It's the glass, not the pour. Or maybe it's the drinker.
A while back, my pal Crazy Joe applied for a job at a Baltimore restaurant known for its wine.
At the time, this restaurant (which shall remain nameless) was having some wine-related issues with customers.
The restaurant served traditional pours (5 or 6 ounces) in those large, trendy wine glasses everyone has come to know and love.
Problem was, a lot of their customers owned the very same glasses. And when they had a glass of wine at home, they were used to filling it halfway (that's a lot more than 5 or 6 ounces).
So when they ordered a glass of fancy wine at this fancy restaurant and were served a traditional pour in a large glass, they were more than a little upset.
The customers thought they were getting cheated ...

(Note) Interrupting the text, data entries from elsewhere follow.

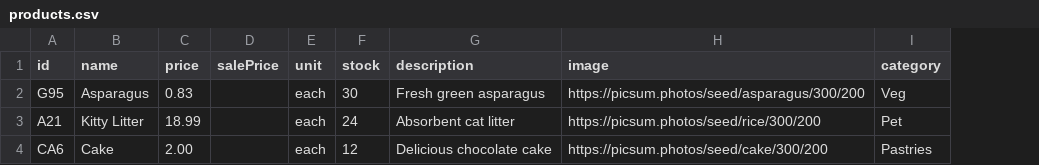
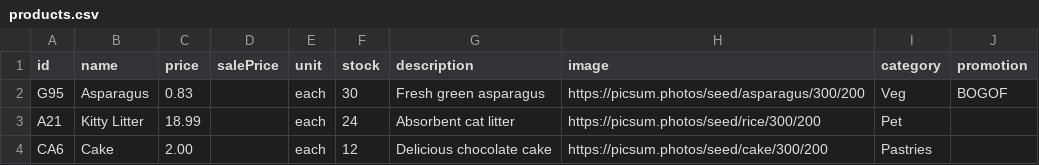
Before and after one commit to tintolee/white-label-supermarket, a CSV file: src/data/products.csv, drawn as a sheet; the diff names each change by its address in the sheet, - before the commit and + after, or states it on an @@ line.

```diff
--- a/src/data/products.csv
+++ b/src/data/products.csv
+column J (promotion), row 2: BOGOF
```
Also changed, not shown: 4 other files.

Now, at this point, the restaurant had two options to appease the customers: Serve larger, less traditional pours, or get smaller wine glasses.

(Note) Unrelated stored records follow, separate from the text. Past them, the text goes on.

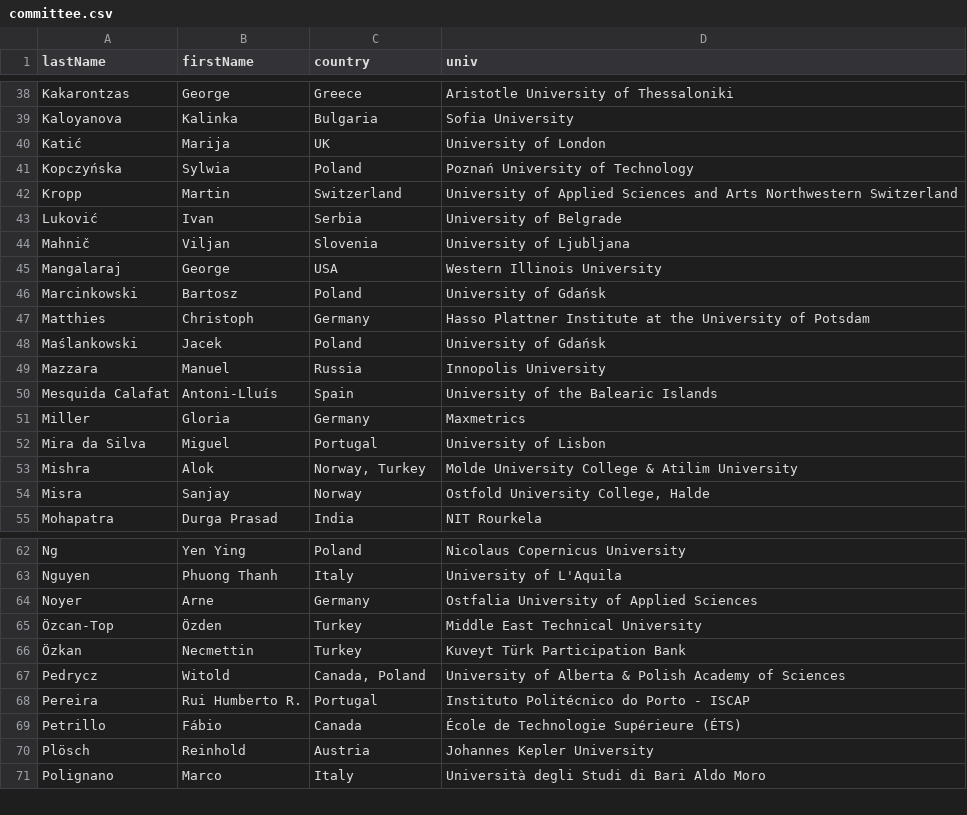
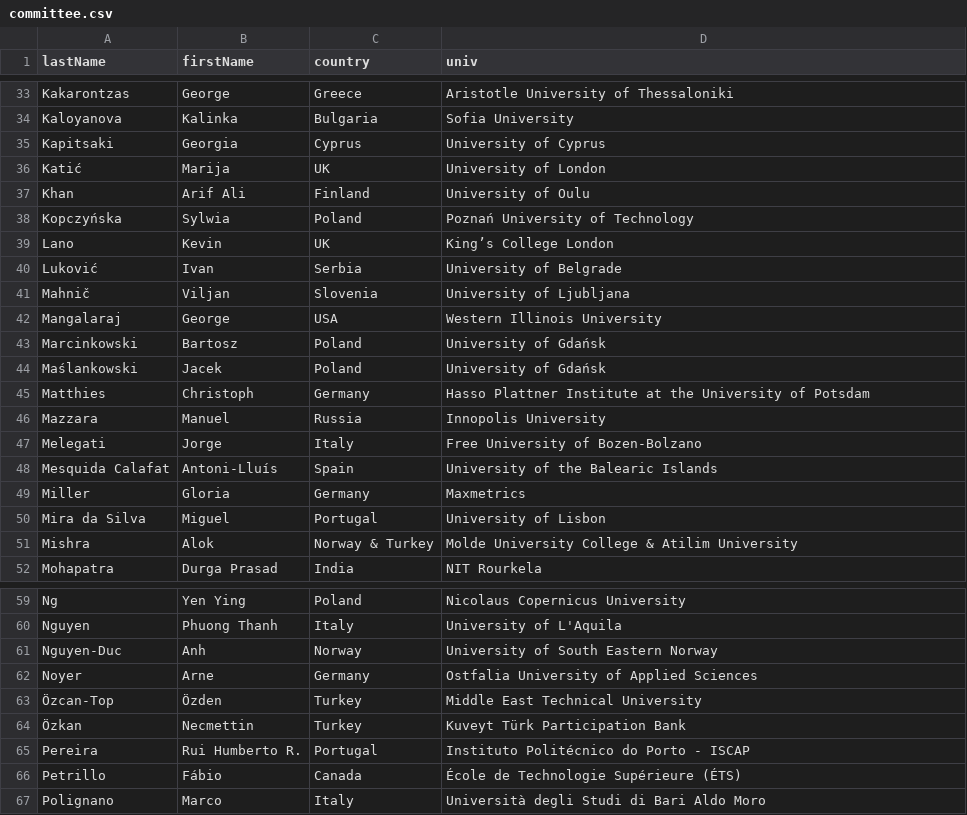
Before and after one commit to przybylek/LASD2024, a CSV file: data/committee.csv, drawn as a sheet; only a part is shown, gaps mark what is left out; the diff covers the shown part only.

```diff
--- a/data/committee.csv
+++ b/data/committee.csv
@@ -39,5 +34,7 @@ Kakarontzas,George,Greece,Aristotle University of Thessaloniki
 Kaloyanova,Kalinka,Bulgaria,Sofia University
+Kapitsaki,Georgia,Cyprus,University of Cyprus
 Katić,Marija,UK,University of London
+Khan,Arif Ali,Finland,University of Oulu
 Kopczyńska,Sylwia,Poland,Poznań University of Technology
-Kropp,Martin,Switzerland,University of Applied Sciences and Arts Northwestern Switzerland
+Lano,Kevin,UK,King’s College London
 Luković,Ivan,Serbia,University of Belgrade
@@ -46,5 +43,6 @@ Mangalaraj,George,USA,Western Illinois University
 Marcinkowski,Bartosz,Poland,University of Gdańsk
+Maślankowski,Jacek,Poland,University of Gdańsk
 Matthies,Christoph,Germany,Hasso Plattner Institute at the University of Potsdam
-Maślankowski,Jacek,Poland,University of Gdańsk
 Mazzara,Manuel,Russia,Innopolis University
+Melegati,Jorge,Italy,Free University of Bozen-Bolzano
 Mesquida Calafat,Antoni-Lluís,Spain,University of the Balearic Islands
@@ -52,4 +50,3 @@ Miller,Gloria,Germany,Maxmetrics
 Mira da Silva,Miguel,Portugal,University of Lisbon
-Mishra,Alok,"Norway, Turkey",Molde University College & Atilim University
-Misra,Sanjay,Norway,"Ostfold University College, Halde"
+Mishra,Alok,Norway & Turkey,Molde University College & Atilim University
 Mohapatra,Durga Prasad,India,NIT Rourkela
@@ -63,2 +60,3 @@ Ng,Yen Ying,Poland,Nicolaus Copernicus University
 Nguyen,Phuong Thanh,Italy,University of L'Aquila
+Nguyen-Duc,Anh,Norway,University of South Eastern Norway
 Noyer,Arne,Germany,Ostfalia University of Applied Sciences
@@ -66,5 +64,3 @@ Noyer,Arne,Germany,Ostfalia University of Applied Sciences
 Özkan,Necmettin,Turkey,Kuveyt Türk Participation Bank
-Pedrycz,Witold,"Canada, Poland",University of Alberta & Polish Academy of Sciences
 Pereira,Rui Humberto R.,Portugal,Instituto Politécnico do Porto - ISCAP
 Petrillo,Fábio,Canada,École de Technologie Supérieure (ÉTS)
-Plösch,Reinhold,Austria,Johannes Kepler University
```
Also changed, not shown: 9 added rows, 18 removed rows and 1 edited cell elsewhere in this file, 1 other file.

Which one do you think they picked?
Smaller wine glasses, of course. That way, the traditional pours looked bigger.
Problem solved. Or was it?

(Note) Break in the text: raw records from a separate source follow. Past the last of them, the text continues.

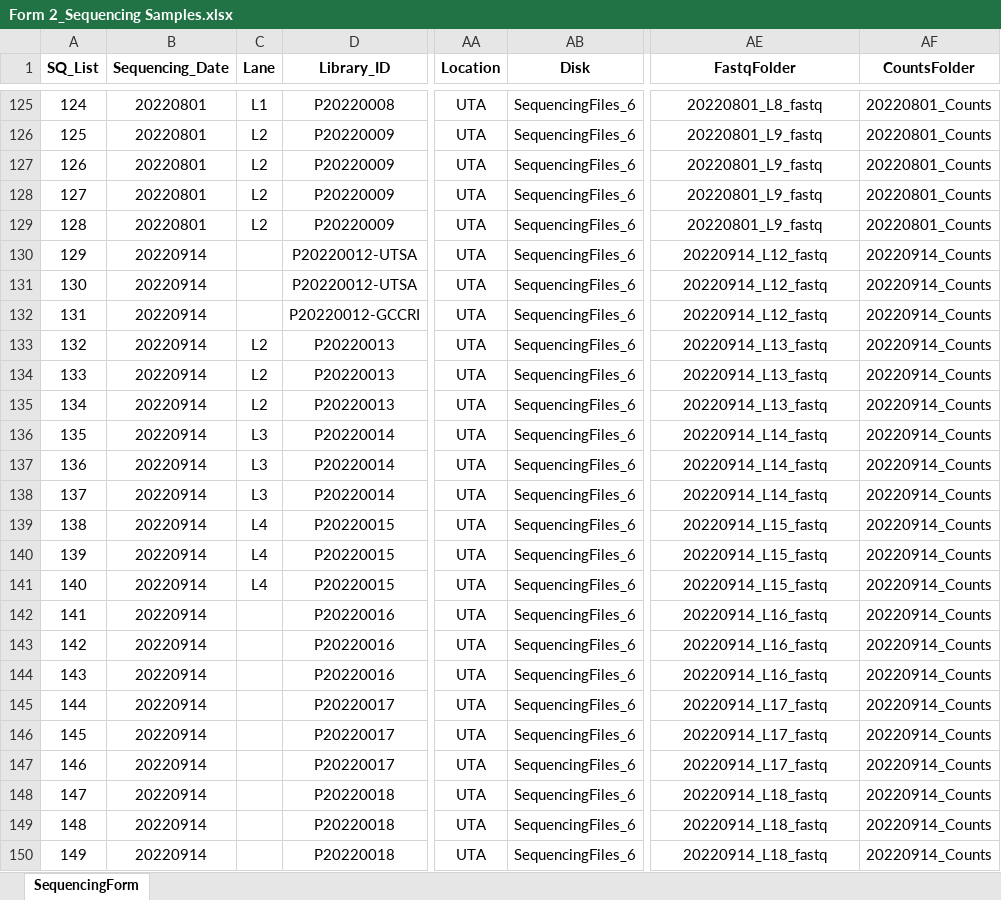
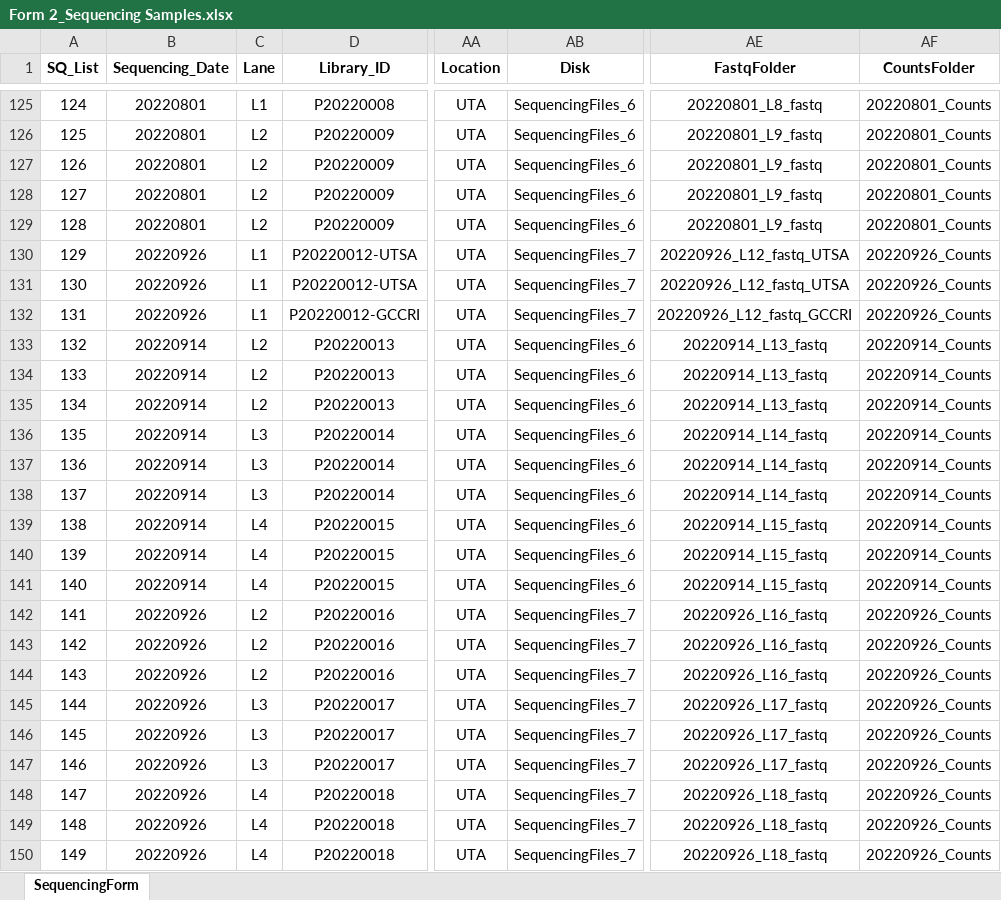
Before and after one commit to dnarna909/UTHSC_cellranger_codes_files, an Excel workbook: ExperimentSummaryFiles/Form 2_Sequencing Samples.xlsx, sheet SequencingForm, drawn as a sheet; only a part is shown, gaps mark what is left out; values as stored, in another font and other column widths than the file's, no borders; table styles not drawn; the diff names each change by its address in the sheet, - before the commit and + after, or states it on an @@ line.

```diff
--- a/ExperimentSummaryFiles/Form 2_Sequencing Samples.xlsx (sheet SequencingForm)
+++ b/ExperimentSummaryFiles/Form 2_Sequencing Samples.xlsx (sheet SequencingForm)
-B130:B132 (Sequencing_Date): 20220914
+B130:B132 (Sequencing_Date): 20220926
-C130:C132 (Lane): (empty)
+C130:C132 (Lane): L1
-AB130:AB132 (Disk): SequencingFiles_6
+AB130:AB132 (Disk): SequencingFiles_7
-AE130:AE131 (FastqFolder): 20220914_L12_fastq
+AE130:AE131 (FastqFolder): 20220926_L12_fastq_UTSA
-AF130:AF132 (CountsFolder): 20220914_Counts
+AF130:AF132 (CountsFolder): 20220926_Counts
-AE132 (FastqFolder): 20220914_L12_fastq
+AE132 (FastqFolder): 20220926_L12_fastq_GCCRI
-B142:B150 (Sequencing_Date): 20220914
+B142:B150 (Sequencing_Date): 20220926
-C142:C144 (Lane): (empty)
+C142:C144 (Lane): L2
-AB142:AB150 (Disk): SequencingFiles_6
+AB142:AB150 (Disk): SequencingFiles_7
-AE142:AE144 (FastqFolder): 20220914_L16_fastq
+AE142:AE144 (FastqFolder): 20220926_L16_fastq
-AF142:AF150 (CountsFolder): 20220914_Counts
+AF142:AF150 (CountsFolder): 20220926_Counts
-C145:C147 (Lane): (empty)
+C145:C147 (Lane): L3
-AE145:AE147 (FastqFolder): 20220914_L17_fastq
+AE145:AE147 (FastqFolder): 20220926_L17_fastq
-C148:C150 (Lane): (empty)
+C148:C150 (Lane): L4
-AE148:AE150 (FastqFolder): 20220914_L18_fastq
+AE148:AE150 (FastqFolder): 20220926_L18_fastq
```
Also changed, not shown: AggrFiles/SGLT2.xlsx, ExperimentSummaryFiles/Form 3_cellranger_counts_summary.xlsx, 3 other files.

In the past few decades, everything seems to have gotten bigger in this country (including the people). A "large" soda is several times bigger than it was 30 years ago. Should the same apply to wine servings in restaurants?
Elizabeth Large wrote a post about skimpy pours about a year ago, which spawned an interesting comment thread. She remembers when restaurants that didn't care much about wine would fill the glass all the way to the top. But she didn't think that was right, either.
What do you make of all this?
(Los Angeles Times photo)